It is safe to say that The Last Canadian Poet is the finest work on Purdy so far, although there is not too much competition—a fact confirming Solecki’s claim that Purdy is unfairly neglected. Solecki writes in a clear, fluent style that is a pleasure to read, if we can forgive him the occasional flurry of name-dropping. He has immersed himself in Purdy’s words by consulting journals, archives, letters, drafts, and unpublished poems, to all of which he applies a wide knowledge of Modern poetics, ranging from the peculiarities of Canadian publishing; to American influences; to minor writers like G.K. Chesterton, Alfred Noyes and Rudyard Kipling, who continued to impress Purdy; to an international literary setting that extends into eastern Europe. Solecki insists that Purdy is an important Canadian poet because he is also a "first-rate" poet, indeed "the best Canadian poet to have yet appeared," who "can enter without embarrassment the imaginary anthology of international contemporary poetry" (216). Solecki vigorously defends evaluative criticism. He is confident about what makes a poem good ("This is competent but undistinguished"), better ("The poem simply goes soft in style and thought"), or great ("This gem of a poem"), although sometimes it is hard to be sure exactly by what standards he reaches these judgments. He is a sensitive reader who tries to get in tune with a poem rather than to read against the grain. He trusts that a well-crafted poem will reveal "[v]alue, hierarchy, and vision," which are "precisely what the national poet establishes" (35); but he is also attuned to the rhetorical and tonal dissonances through which Purdy "offers nearly contradictory impulses, attitudes, perspective, and philosophies" (103). In a useful Appendix, he annotates the poems for quotations, allusions and echoes, demonstrating that Purdy has a far greater range than his offhand manner and his public statements might suggest. He was a highly literate man who believed intensely in the power of literature to stir us morally and to join us socially.

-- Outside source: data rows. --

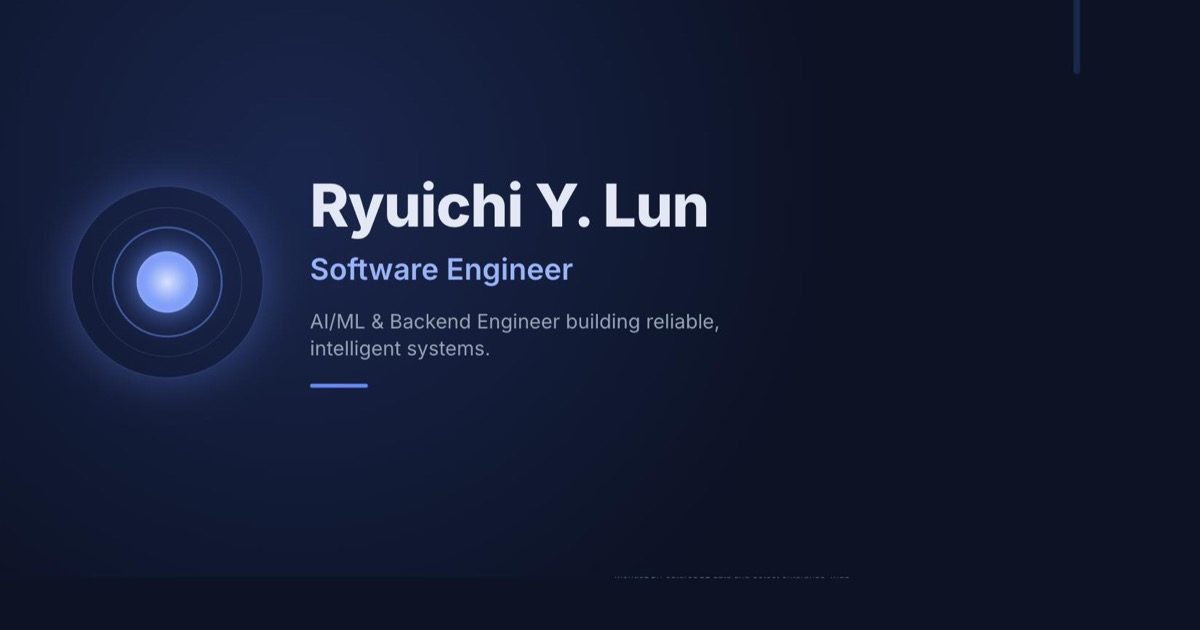
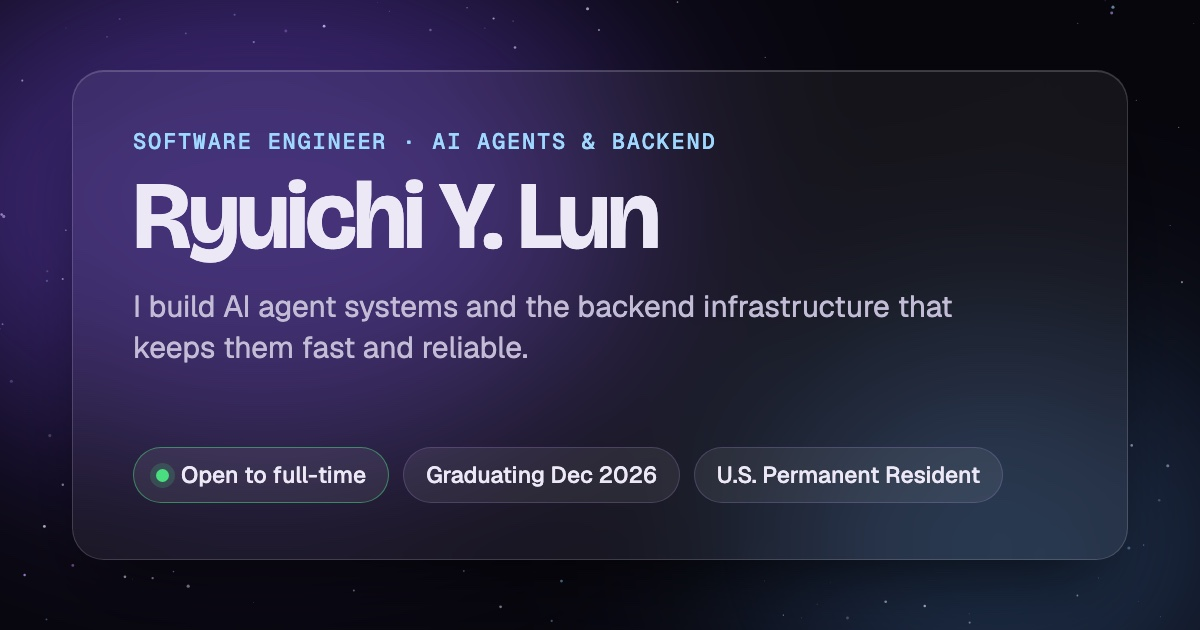
New link-preview image and text in the space theme

diff --git a/public/index.html b/public/index.html
@@ -13,18 +13,21 @@
 
     <!-- Open Graph / social link previews -->
     <meta property="og:type" content="website" />
-    <meta property="og:title" content="Ryuichi Y. Lun — Software Engineer" />
+    <meta property="og:title" content="Ryuichi Y. Lun · Software Engineer" />
     <meta
       property="og:description"
-      content="AI/ML & Backend Engineer. USC M.S. CS candidate and first-author researcher building reliable, intelligent systems."
+      content="Software engineer building AI agent systems and backend infrastructure. USC M.S. CS, Dec 2026. Open to full-time roles, U.S. Permanent Resident."
     />
     <meta property="og:url" content="https://Ryuichi-Yamafuji-Lun.github.io/Portfolio/" />
     <meta property="og:image" content="https://Ryuichi-Yamafuji-Lun.github.io/Portfolio/og-image.jpg" />
+    <meta property="og:image:width" content="1200" />
+    <meta property="og:image:height" content="630" />
+    <meta property="og:image:alt" content="Ryuichi Y. Lun, Software Engineer. Open to full-time, graduating Dec 2026, U.S. Permanent Resident." />
     <meta name="twitter:card" content="summary_large_image" />
-    <meta name="twitter:title" content="Ryuichi Y. Lun — Software Engineer" />
+    <meta name="twitter:title" content="Ryuichi Y. Lun · Software Engineer" />
     <meta
       name="twitter:description"
-      content="AI/ML & Backend Engineer. USC M.S. CS candidate and first-author researcher building reliable, intelligent systems."
+      content="Software engineer building AI agent systems and backend infrastructure. USC M.S. CS, Dec 2026. Open to full-time roles, U.S. Permanent Resident."
     />
     <meta name="twitter:image" content="https://Ryuichi-Yamafuji-Lun.github.io/Portfolio/og-image.jpg" />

Solecki worries that we have lost faith in that humanistic power, and his final statement is a gloomy prediction: "I’m not sure that we will be here as Canadians. A Canadian state may still exist, but it won’t be a nation" (218). Much as I admire the art of worrying in Canadian literature, I find that the overall effect of The Last Canadian Poet is not so desperate, because it depicts a robust, wise and dedicated writer, who stimulated a lively literary culture, who inspired generations of younger writers, who left a legacy of poems to which we can always return, and who has charmed more than one critic.

Jon Kertzer